your foot and therefore reduces strain. Shoe inserts
may be made of steel, plastic, or custom-shaped thermoplastic.
The custom-shaped inserts usually provide the best protection
but you may need larger shoes so that they can fit inside.
Taping your big toe can also help you avoid straining
sore tendons and ligaments. Taping your own toe is often
difficult, and physicians generally recommend having
a qualified athletic trainer apply the tape for you.
A common method of taping your big toe is to place the
middle of a piece of athletic tape on the top of your
big toe. The tape wraps around your toe, crosses on
the bottom, and attaches to the ball of your foot. For
more severe, grade II turf toe that includes partially
torn tendons or ligaments, physicians typically recommend
taking about two weeks off from sports and activities
and undergoing similar treatment with ice, anti-inflammatories,
and a solid shoe insert. Try to walk on your injured
foot as little as possible -- on every step, your big
toe must bend upward and therefore strains the tendons
and ligaments. Keep your foot elevated and try to avoid
strenuous household chores. When you need to get around,
be sure to wear your solid shoe inserts.
Though recovering from turf toe often can be done without
formal physical therapy, you may want to visit a physical
therapist to receive heat treatments, such as whirlpool
baths. A therapist also can give you ultrasound therapy,
which sends energy waves through your toe to help ease
pain. In general, a cardiovascular training program
that progresses slowly will help strengthen your toe.
As your pain diminishes, walking becomes easier. Increase
your activity level slowly as you can tolerate the pain.
You should start jogging before you return to running.
Running should be pain-free before you return to cutting,
jumping, and sprinting. You may be able to return to
sports and activities within two to four weeks. If the
pain in your big toe flares up while training, you should
consult your physician. Turf toe is especially tough
for athletes during the middle of a season. Even after
treatment and rehabilitation, returning to competitive
sports after the injury often causes pain in your big
toe. Many athletes can manage the pain through the season
by wearing shoe inserts and taping their toes. At the
end of the season, if you still have pain, your physician
may be able to recommend further treatment. Physicians
generally do not recommend corticosteroid injections.
Though these injections may ease pain, they may put
you at risk for further injury, such as a tendon tear.
Corticosteroids should not be used to mask pain so you
can return to sports before your toe has healed.
Turf toe can become a chronic condition.
People who suffer turf toe typically can return to action,
but there is no cure. You usually can calm down the
symptoms down and play sports relatively symptom-free
with proper protection. The longer you participate in
competitive sports and activities on hard surfaces,
the greater the chances are that you will reinjure your
big toe.
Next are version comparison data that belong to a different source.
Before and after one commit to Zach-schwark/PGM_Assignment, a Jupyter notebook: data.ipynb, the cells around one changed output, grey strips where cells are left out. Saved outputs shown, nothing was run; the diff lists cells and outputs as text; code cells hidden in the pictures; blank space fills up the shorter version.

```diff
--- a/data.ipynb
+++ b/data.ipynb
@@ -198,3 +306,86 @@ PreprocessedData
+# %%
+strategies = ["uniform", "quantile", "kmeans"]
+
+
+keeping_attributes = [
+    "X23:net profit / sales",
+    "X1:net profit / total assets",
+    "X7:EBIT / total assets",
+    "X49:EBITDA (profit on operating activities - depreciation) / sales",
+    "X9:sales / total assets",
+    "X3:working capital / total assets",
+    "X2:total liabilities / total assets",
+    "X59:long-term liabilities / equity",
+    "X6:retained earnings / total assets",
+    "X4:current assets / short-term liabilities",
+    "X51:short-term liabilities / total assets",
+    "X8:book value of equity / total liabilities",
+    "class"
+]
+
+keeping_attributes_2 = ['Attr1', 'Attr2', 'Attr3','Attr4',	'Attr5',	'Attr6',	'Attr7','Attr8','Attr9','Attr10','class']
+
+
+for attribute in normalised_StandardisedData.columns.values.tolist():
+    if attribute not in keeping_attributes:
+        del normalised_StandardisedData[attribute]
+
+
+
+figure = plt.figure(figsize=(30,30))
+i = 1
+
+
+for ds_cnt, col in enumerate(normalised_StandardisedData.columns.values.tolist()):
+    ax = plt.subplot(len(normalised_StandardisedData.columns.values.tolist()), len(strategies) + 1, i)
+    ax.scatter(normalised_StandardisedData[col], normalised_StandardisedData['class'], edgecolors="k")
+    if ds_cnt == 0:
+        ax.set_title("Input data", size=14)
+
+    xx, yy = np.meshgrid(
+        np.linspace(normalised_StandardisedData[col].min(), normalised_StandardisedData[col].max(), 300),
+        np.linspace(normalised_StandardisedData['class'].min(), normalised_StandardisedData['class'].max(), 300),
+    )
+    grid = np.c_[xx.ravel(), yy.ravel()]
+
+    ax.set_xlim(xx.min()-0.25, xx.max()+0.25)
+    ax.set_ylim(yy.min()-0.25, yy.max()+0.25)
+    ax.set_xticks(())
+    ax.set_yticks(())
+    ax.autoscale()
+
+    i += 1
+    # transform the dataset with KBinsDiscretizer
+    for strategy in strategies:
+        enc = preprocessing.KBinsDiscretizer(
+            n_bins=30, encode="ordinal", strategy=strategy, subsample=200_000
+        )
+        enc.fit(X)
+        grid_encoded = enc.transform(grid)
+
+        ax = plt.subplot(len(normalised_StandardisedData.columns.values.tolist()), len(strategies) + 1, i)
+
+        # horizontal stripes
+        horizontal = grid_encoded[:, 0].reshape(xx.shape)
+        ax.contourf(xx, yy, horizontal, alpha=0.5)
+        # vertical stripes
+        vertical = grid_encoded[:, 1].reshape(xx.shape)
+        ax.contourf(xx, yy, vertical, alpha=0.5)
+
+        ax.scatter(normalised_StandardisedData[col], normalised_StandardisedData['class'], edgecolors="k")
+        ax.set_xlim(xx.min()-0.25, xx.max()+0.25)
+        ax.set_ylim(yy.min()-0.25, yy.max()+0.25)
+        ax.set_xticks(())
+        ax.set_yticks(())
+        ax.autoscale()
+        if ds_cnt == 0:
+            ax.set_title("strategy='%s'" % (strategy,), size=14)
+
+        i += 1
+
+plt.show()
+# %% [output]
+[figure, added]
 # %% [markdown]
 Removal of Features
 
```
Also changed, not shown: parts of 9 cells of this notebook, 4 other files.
The most important preventive measure is to
wear a stiff-soled shoe. In athletics, cleats seem to
work better because they usually have a built-in plastic
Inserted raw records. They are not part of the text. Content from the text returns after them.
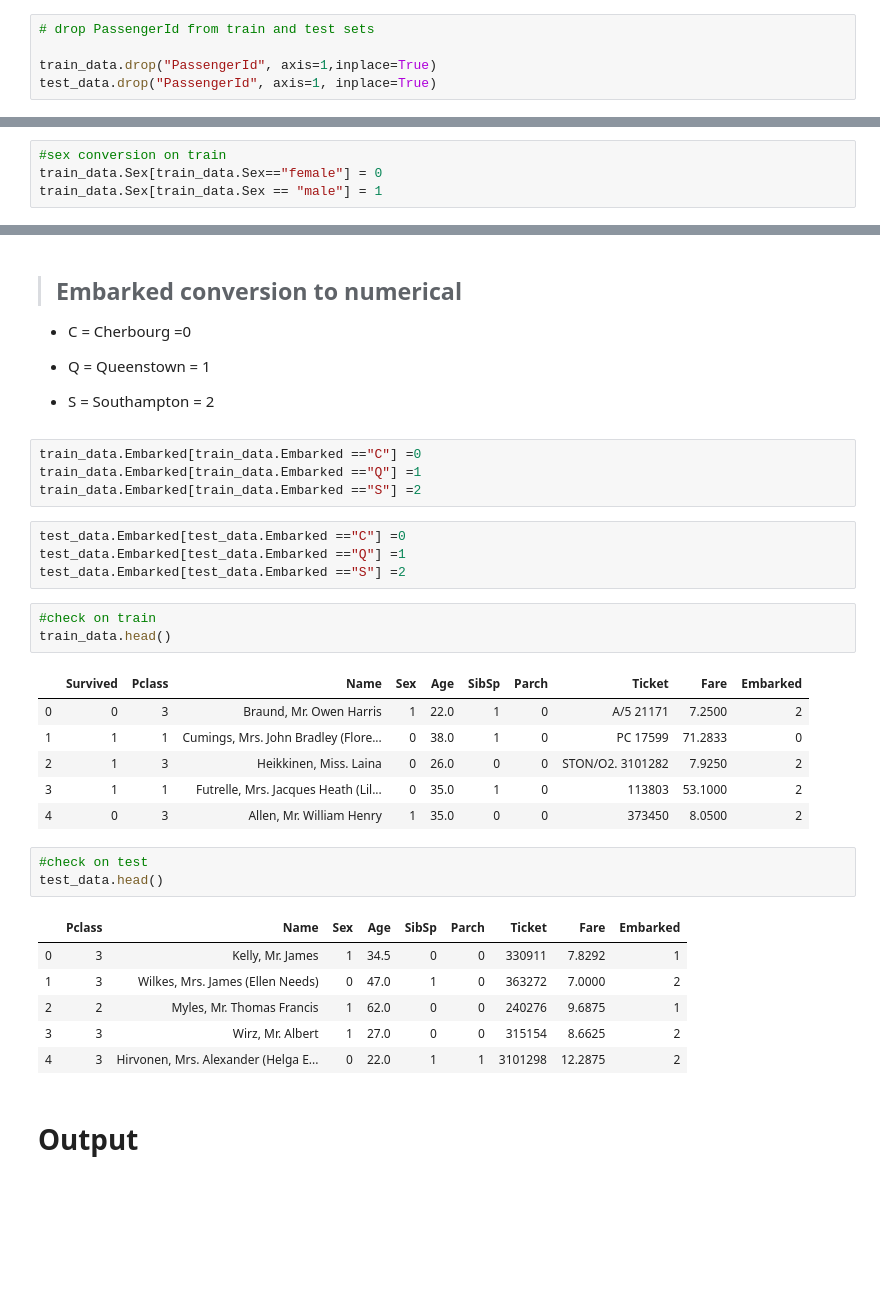
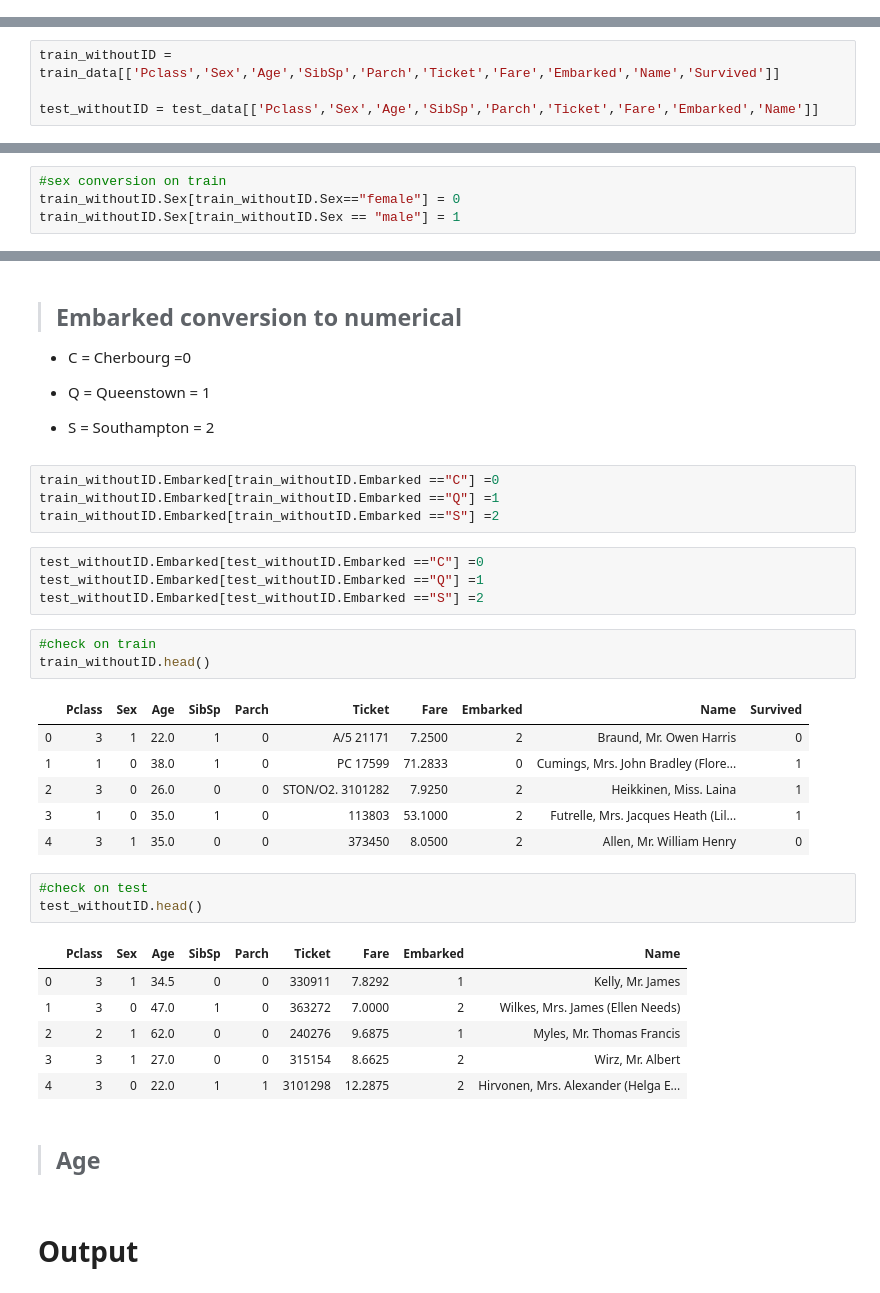
Before and after one commit to LivLilli/Titanic-Machine-Learning-from-disaster, a Jupyter notebook: Titanic.ipynb, the cells around one changed output, grey strips where cells are left out. Saved outputs shown, nothing was run; the diff lists cells and outputs as text; blank space fills up the shorter version.

```diff
--- a/Titanic.ipynb
+++ b/Titanic.ipynb
@@ -299,11 +299,6 @@ And we have to make futher analysis about:
 * SibSp
 
 * Name
-# %%
-# drop PassengerId from train and test sets
-
-train_data.drop("PassengerId", axis=1,inplace=True)
-test_data.drop("PassengerId", axis=1, inplace=True)
 # %% [markdown]
 >## Missing Values
 # %%
@@ -394,3 +407,7 @@ Index(['Survived', 'Pclass', 'Name', 'Sex', 'Age', 'SibSp', 'Parch', 'Ticket',
+# %%
+train_withoutID = train_data[['Pclass','Sex','Age','SibSp','Parch','Ticket','Fare','Embarked','Name','Survived']]
+
+test_withoutID = test_data[['Pclass','Sex','Age','SibSp','Parch','Ticket','Fare','Embarked','Name']]
 # %% [markdown]
 >## Sex conversion in numerical values
 
@@ -402,7 +419,7 @@ Sex values:
 * Male = 1
 # %%
 #sex conversion on train
-train_data.Sex[train_data.Sex=="female"] = 0
-train_data.Sex[train_data.Sex == "male"] = 1
+train_withoutID.Sex[train_withoutID.Sex=="female"] = 0
+train_withoutID.Sex[train_withoutID.Sex == "male"] = 1
 # %%
 #sex conversion on test
@@ -427,33 +472,35 @@ train_data.head()
 
 * S = Southampton = 2
 # %%
-train_data.Embarked[train_data.Embarked =="C"] =0
-train_data.Embarked[train_data.Embarked =="Q"] =1
-train_data.Embarked[train_data.Embarked =="S"] =2
+train_withoutID.Embarked[train_withoutID.Embarked =="C"] =0
+train_withoutID.Embarked[train_withoutID.Embarked =="Q"] =1
+train_withoutID.Embarked[train_withoutID.Embarked =="S"] =2
 # %%
-test_data.Embarked[test_data.Embarked =="C"] =0
-test_data.Embarked[test_data.Embarked =="Q"] =1
-test_data.Embarked[test_data.Embarked =="S"] =2
+test_withoutID.Embarked[test_withoutID.Embarked =="C"] =0
+test_withoutID.Embarked[test_withoutID.Embarked =="Q"] =1
+test_withoutID.Embarked[test_withoutID.Embarked =="S"] =2
 # %%
 #check on train
-train_data.head()
+train_withoutID.head()
 # %% [output]
-|  | Survived | Pclass | Name | Sex | Age | SibSp | Parch | Ticket | Fare | Embarked |
-| 0 | 0 | 3 | Braund, Mr. Owen Harris | 1 | 22.0 | 1 | 0 | A/5 21171 | 7.2500 | 2 |
-| 1 | 1 | 1 | Cumings, Mrs. John Bradley (Flore... | 0 | 38.0 | 1 | 0 | PC 17599 | 71.2833 | 0 |
-| 2 | 1 | 3 | Heikkinen, Miss. Laina | 0 | 26.0 | 0 | 0 | STON/O2. 3101282 | 7.9250 | 2 |
-| 3 | 1 | 1 | Futrelle, Mrs. Jacques Heath (Lil... | 0 | 35.0 | 1 | 0 | 113803 | 53.1000 | 2 |
-| 4 | 0 | 3 | Allen, Mr. William Henry | 1 | 35.0 | 0 | 0 | 373450 | 8.0500 | 2 |
+|  | Pclass | Sex | Age | SibSp | Parch | Ticket | Fare | Embarked | Name | Survived |
+| 0 | 3 | 1 | 22.0 | 1 | 0 | A/5 21171 | 7.2500 | 2 | Braund, Mr. Owen Harris | 0 |
+| 1 | 1 | 0 | 38.0 | 1 | 0 | PC 17599 | 71.2833 | 0 | Cumings, Mrs. John Bradley (Flore... | 1 |
+| 2 | 3 | 0 | 26.0 | 0 | 0 | STON/O2. 3101282 | 7.9250 | 2 | Heikkinen, Miss. Laina | 1 |
+| 3 | 1 | 0 | 35.0 | 1 | 0 | 113803 | 53.1000 | 2 | Futrelle, Mrs. Jacques Heath (Lil... | 1 |
+| 4 | 3 | 1 | 35.0 | 0 | 0 | 373450 | 8.0500 | 2 | Allen, Mr. William Henry | 0 |
 # %%
 #check on test
-test_data.head()
+test_withoutID.head()
 # %% [output]
-|  | Pclass | Name | Sex | Age | SibSp | Parch | Ticket | Fare | Embarked |
-| 0 | 3 | Kelly, Mr. James | 1 | 34.5 | 0 | 0 | 330911 | 7.8292 | 1 |
-| 1 | 3 | Wilkes, Mrs. James (Ellen Needs) | 0 | 47.0 | 1 | 0 | 363272 | 7.0000 | 2 |
-| 2 | 2 | Myles, Mr. Thomas Francis | 1 | 62.0 | 0 | 0 | 240276 | 9.6875 | 1 |
-| 3 | 3 | Wirz, Mr. Albert | 1 | 27.0 | 0 | 0 | 315154 | 8.6625 | 2 |
-| 4 | 3 | Hirvonen, Mrs. Alexander (Helga E... | 0 | 22.0 | 1 | 1 | 3101298 | 12.2875 | 2 |
+|  | Pclass | Sex | Age | SibSp | Parch | Ticket | Fare | Embarked | Name |
+| 0 | 3 | 1 | 34.5 | 0 | 0 | 330911 | 7.8292 | 1 | Kelly, Mr. James |
+| 1 | 3 | 0 | 47.0 | 1 | 0 | 363272 | 7.0000 | 2 | Wilkes, Mrs. James (Ellen Needs) |
+| 2 | 2 | 1 | 62.0 | 0 | 0 | 240276 | 9.6875 | 1 | Myles, Mr. Thomas Francis |
+| 3 | 3 | 1 | 27.0 | 0 | 0 | 315154 | 8.6625 | 2 | Wirz, Mr. Albert |
+| 4 | 3 | 0 | 22.0 | 1 | 1 | 3101298 | 12.2875 | 2 | Hirvonen, Mrs. Alexander (Helga E... |
+# %% [markdown]
+>## Age
 # %% [markdown]
 # Output
 # %%
```
Also changed, not shown: parts of 17 cells of this notebook.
sole that is more rigid than a tennis shoe. Your physician
may recommend avoiding activities on hard surfaces like
artificial turf. Sports like soccer or baseball that
are played on grass can be easier on your toes. Wear
the stiff shoe inserts prescribed by your physician
in all your shoes, whether you are going for a short
walk or playing a soccer game. Once you have suffered
turf toe, it is a good idea to use the stiff shoe inserts
to limit bending of your big toe. Your major concern
is to avoid arthritic deterioration of the cartilage
where your big toe meets your foot. Continue to visit
your physician if symptoms flare up. With proper medical
care, most people can prevent reinjury and continue
playing comfortably, at close to 100 percent, even though
they have may an arthritic toe.